She looked up at me, took a sip of tea, and said, “You’re right. They did deserve it. And can you imagine how different their life could have been if they had gotten it?”


As I try to rebuild a life after burnout, in the midst of a pandemic, and while dealing with depression, it sometimes seems like self-care is a full-time job. I swim almost every day, which takes anywhere from 30-45 minutes. On the days I don’t swim, I walk, which takes 45 minutes. I do my morning pages, which can take from a half-hour to an hour, depending on how the words come. I have a deliberate morning routine and evening routine. I monitor my food. I try to keep boundaries up between work and not work, and I try hard to prioritize family time and time away.

And it can all feel a little self-indulgent at times. Like I’m at the center of the universe, and so if I reply to a simple, non-urgent request on Friday at 4:50 PM that I will take care of it Monday, despite that it wouldn’t take 20 minutes to do, it can feel a bit like I’m being a jerk. More than once, the person asking me for that favor has made it clear that is how they interpreted it, too.

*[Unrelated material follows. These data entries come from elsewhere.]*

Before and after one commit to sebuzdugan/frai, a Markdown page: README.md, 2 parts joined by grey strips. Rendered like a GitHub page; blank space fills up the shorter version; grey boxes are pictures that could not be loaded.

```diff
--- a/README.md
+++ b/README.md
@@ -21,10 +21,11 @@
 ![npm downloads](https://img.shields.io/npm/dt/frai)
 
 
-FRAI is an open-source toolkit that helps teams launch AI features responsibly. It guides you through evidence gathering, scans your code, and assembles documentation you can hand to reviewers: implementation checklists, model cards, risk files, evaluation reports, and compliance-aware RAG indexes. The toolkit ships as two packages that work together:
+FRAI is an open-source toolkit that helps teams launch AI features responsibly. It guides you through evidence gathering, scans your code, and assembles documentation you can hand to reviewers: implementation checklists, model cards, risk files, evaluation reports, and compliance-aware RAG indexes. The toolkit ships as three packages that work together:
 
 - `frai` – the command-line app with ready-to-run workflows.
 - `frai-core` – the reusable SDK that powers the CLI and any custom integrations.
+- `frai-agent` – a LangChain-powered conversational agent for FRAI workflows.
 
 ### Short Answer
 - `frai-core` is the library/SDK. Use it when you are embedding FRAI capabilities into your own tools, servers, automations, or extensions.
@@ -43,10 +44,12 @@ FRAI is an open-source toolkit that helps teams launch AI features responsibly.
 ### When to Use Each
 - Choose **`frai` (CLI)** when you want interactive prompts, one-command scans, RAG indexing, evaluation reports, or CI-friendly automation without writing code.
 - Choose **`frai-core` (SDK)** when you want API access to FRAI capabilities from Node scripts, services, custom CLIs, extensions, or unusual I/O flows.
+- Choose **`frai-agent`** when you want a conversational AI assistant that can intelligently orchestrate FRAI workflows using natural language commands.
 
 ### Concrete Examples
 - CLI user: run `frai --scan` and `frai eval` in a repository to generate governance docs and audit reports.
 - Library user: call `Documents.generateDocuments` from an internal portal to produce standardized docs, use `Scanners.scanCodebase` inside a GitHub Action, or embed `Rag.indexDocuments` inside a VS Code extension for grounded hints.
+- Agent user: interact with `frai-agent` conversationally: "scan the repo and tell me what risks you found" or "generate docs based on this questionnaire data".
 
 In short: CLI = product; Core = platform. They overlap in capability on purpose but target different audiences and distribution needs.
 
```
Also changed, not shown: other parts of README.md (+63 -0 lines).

But that’s ridiculous. If I asked if you wanted to go hiking with me on Monday, and you said you couldn’t because you had to work, I wouldn’t be offended. But that’s because it is socially acceptable to spend ⅓ of your life working on someone else’s projects in exchange for money to pay your bills to maintain your house, and not socially acceptable to say that you have promised your wife that Friday night is just for her in order to maintain your marriage.

But all of the things a human needs cannot be purchased with the money that we trade, if we are lucky, that ⅓ of our life for. We also need community and health and connection and peace of mind and rest – all things that can’t be bought with money, but instead can only be acquired by deliberate practice.

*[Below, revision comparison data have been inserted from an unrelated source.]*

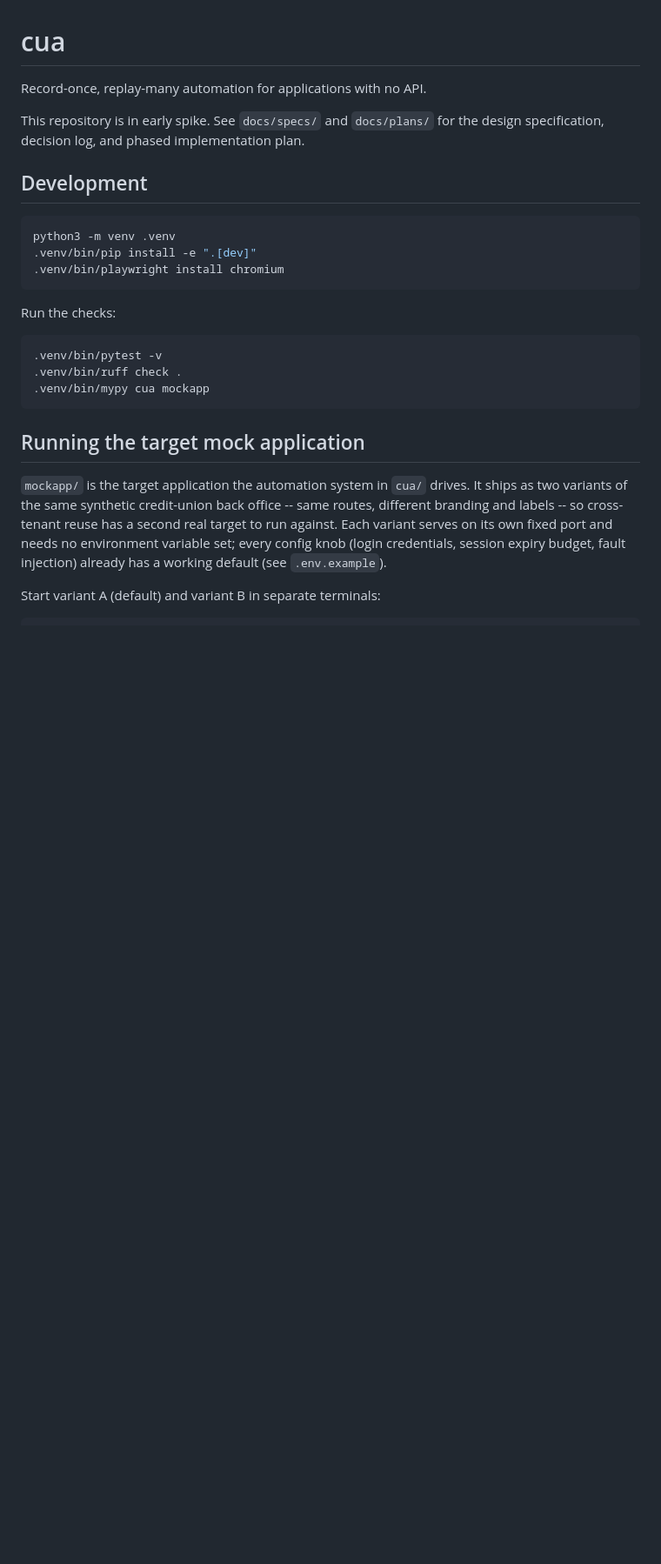
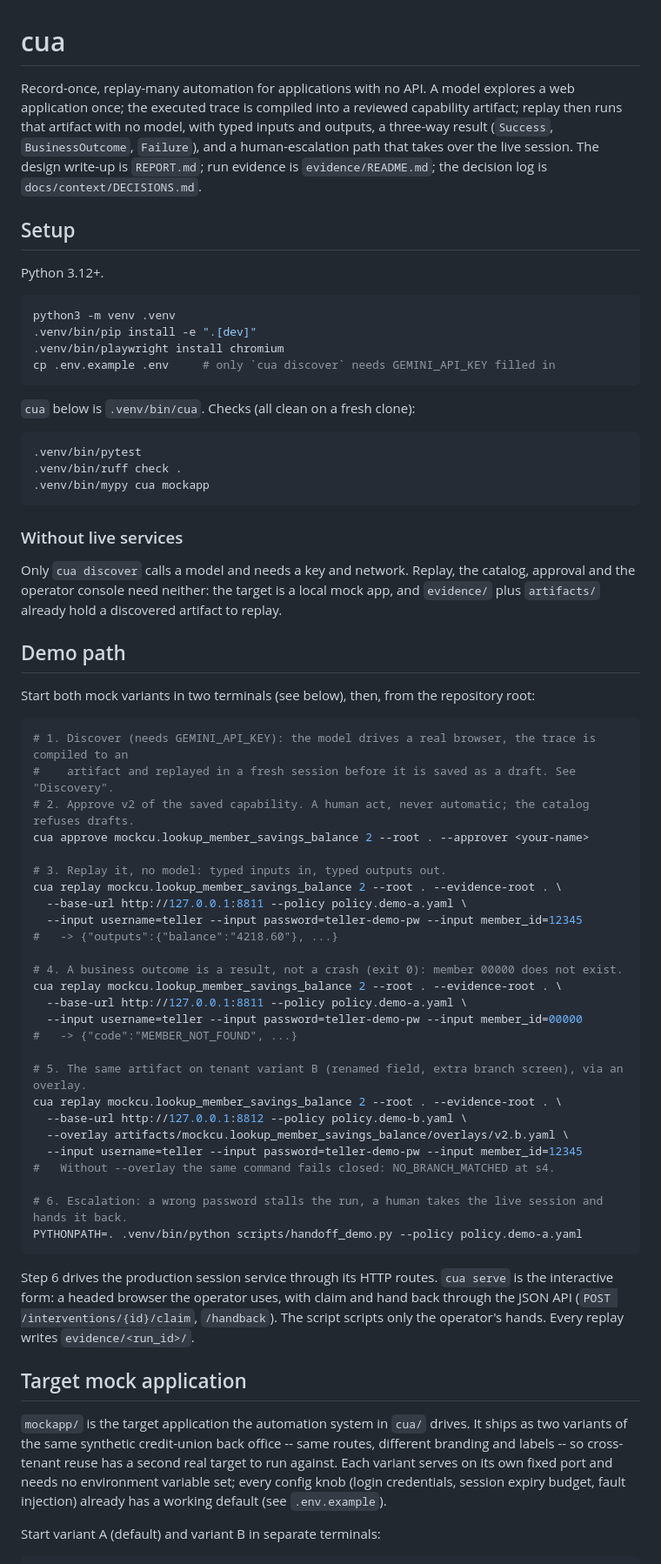
Before and after one commit to waterma1one/cua-computer-use-automation, a Markdown page: README.md, the part around one of its changes. Shown at 87% size. Rendered like a GitHub page; blank space fills up the shorter version.

Commit message:
Write README demo path and REPORT

````diff
--- a/README.md
+++ b/README.md
@@ -1,27 +1,76 @@
 # cua
 
-Record-once, replay-many automation for applications with no API.
+Record-once, replay-many automation for applications with no API. A model explores a web
+application once; the executed trace is compiled into a reviewed capability artifact; replay then
+runs that artifact with no model, with typed inputs and outputs, a three-way result
+(`Success`, `BusinessOutcome`, `Failure`), and a human-escalation path that takes over the live
+session. The design write-up is `REPORT.md`; run evidence is `evidence/README.md`; the decision log
+is `docs/context/DECISIONS.md`.
 
-This repository is in early spike. See `docs/specs/` and `docs/plans/` for the design
-specification, decision log, and phased implementation plan.
+## Setup
 
-## Development
+Python 3.12+.
 
 ```bash
 python3 -m venv .venv
 .venv/bin/pip install -e ".[dev]"
 .venv/bin/playwright install chromium
+cp .env.example .env     # only `cua discover` needs GEMINI_API_KEY filled in
 ```
 
-Run the checks:
+`cua` below is `.venv/bin/cua`. Checks (all clean on a fresh clone):
 
 ```bash
-.venv/bin/pytest -v
+.venv/bin/pytest
 .venv/bin/ruff check .
 .venv/bin/mypy cua mockapp
 ```
 
-## Running the target mock application
+### Without live services
+
+Only `cua discover` calls a model and needs a key and network. Replay, the catalog, approval and the
+operator console need neither: the target is a local mock app, and `evidence/` plus `artifacts/`
+already hold a discovered artifact to replay.
+
+## Demo path
+
+Start both mock variants in two terminals (see below), then, from the repository root:
+
+```bash
+# 1. Discover (needs GEMINI_API_KEY): the model drives a real browser, the trace is compiled to an
+#    artifact and replayed in a fresh session before it is saved as a draft. See "Discovery".
+# 2. Approve v2 of the saved capability. A human act, never automatic; the catalog refuses drafts.
+cua approve mockcu.lookup_member_savings_balance 2 --root . --approver <your-name>
+
+# 3. Replay it, no model: typed inputs in, typed outputs out.
+cua replay mockcu.lookup_member_savings_balance 2 --root . --evidence-root . \
+  --base-url http://127.0.0.1:8811 --policy policy.demo-a.yaml \
+  --input username=teller --input password=teller-demo-pw --input member_id=12345
+#   -> {"outputs":{"balance":"4218.60"}, ...}
+
+# 4. A business outcome is a result, not a crash (exit 0): member 00000 does not exist.
+cua replay mockcu.lookup_member_savings_balance 2 --root . --evidence-root . \
+  --base-url http://127.0.0.1:8811 --policy policy.demo-a.yaml \
+  --input username=teller --input password=teller-demo-pw --input member_id=00000
+#   -> {"code":"MEMBER_NOT_FOUND", ...}
+
+# 5. The same artifact on tenant variant B (renamed field, extra branch screen), via an overlay.
+cua replay mockcu.lookup_member_savings_balance 2 --root . --evidence-root . \
+  --base-url http://127.0.0.1:8812 --policy policy.demo-b.yaml \
+  --overlay artifacts/mockcu.lookup_member_savings_balance/overlays/v2.b.yaml \
+  --input username=teller --input password=teller-demo-pw --input member_id=12345
+#   Without --overlay the same command fails closed: NO_BRANCH_MATCHED at s4.
+
+# 6. Escalation: a wrong password stalls the run, a human takes the live session and hands it back.
+PYTHONPATH=. .venv/bin/python scripts/handoff_demo.py --policy policy.demo-a.yaml
+```
+
+Step 6 drives the production session service through its HTTP routes. `cua serve` is the interactive
+form: a headed browser the operator uses, with claim and hand back through the JSON API
+(`POST /interventions/{id}/claim`, `/handback`). The script scripts only the operator's hands.
+Every replay writes `evidence/<run_id>/`.
+
+## Target mock application
 
 `mockapp/` is the target application the automation system in `cua/` drives. It ships
 as two variants of the same synthetic credit-union back office -- same routes, different
````
Also changed, not shown: other parts of README.md (+7 -9 lines), REPORT.md (added, +157 -0 lines).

So, if we have normalized eight hours, at a minimum, a day earning the money which only takes care of a portion of our needs, what is a fair amount of time to trade for everything else? If eight hours is a reasonable time to spend getting the money, what is a reasonable amount of time to spend on maintenance? If I spend 15 minutes of my day in a morning routine that gives me clarity and focus, is that a wise investment of my time? If I trade 45 minutes of movement for lower blood pressure and healthy glucose levels, is that worth it? If 30 minutes of winding down mean that the 7 hours of sleep I get is restful and rejuvenating, shouldn’t I do it?

We make those calculations all the time, and we always bid against ourselves. But we never ask those questions about work.

People seldom miss work because they need the money. However, they often miss sleep, as if they didn’t need the rest. They eat crap food, while in a rush, often in their car, as if they didn’t need the nourishment and energy that comes from good food. They keep the eight hours of work as inviolate but willingly give up their date night with their partner, or an hour of sleep, or supper with their kids, because they are “busy”.

Your work provides the income you need to live your life – but it shouldn’t “be” your life. You deserve so much more than that.

“It is not enough to be industrious; so are the ants. What are you industrious about?” Thoreau asked us all those years ago, and today, most of us still don’t have a good answer.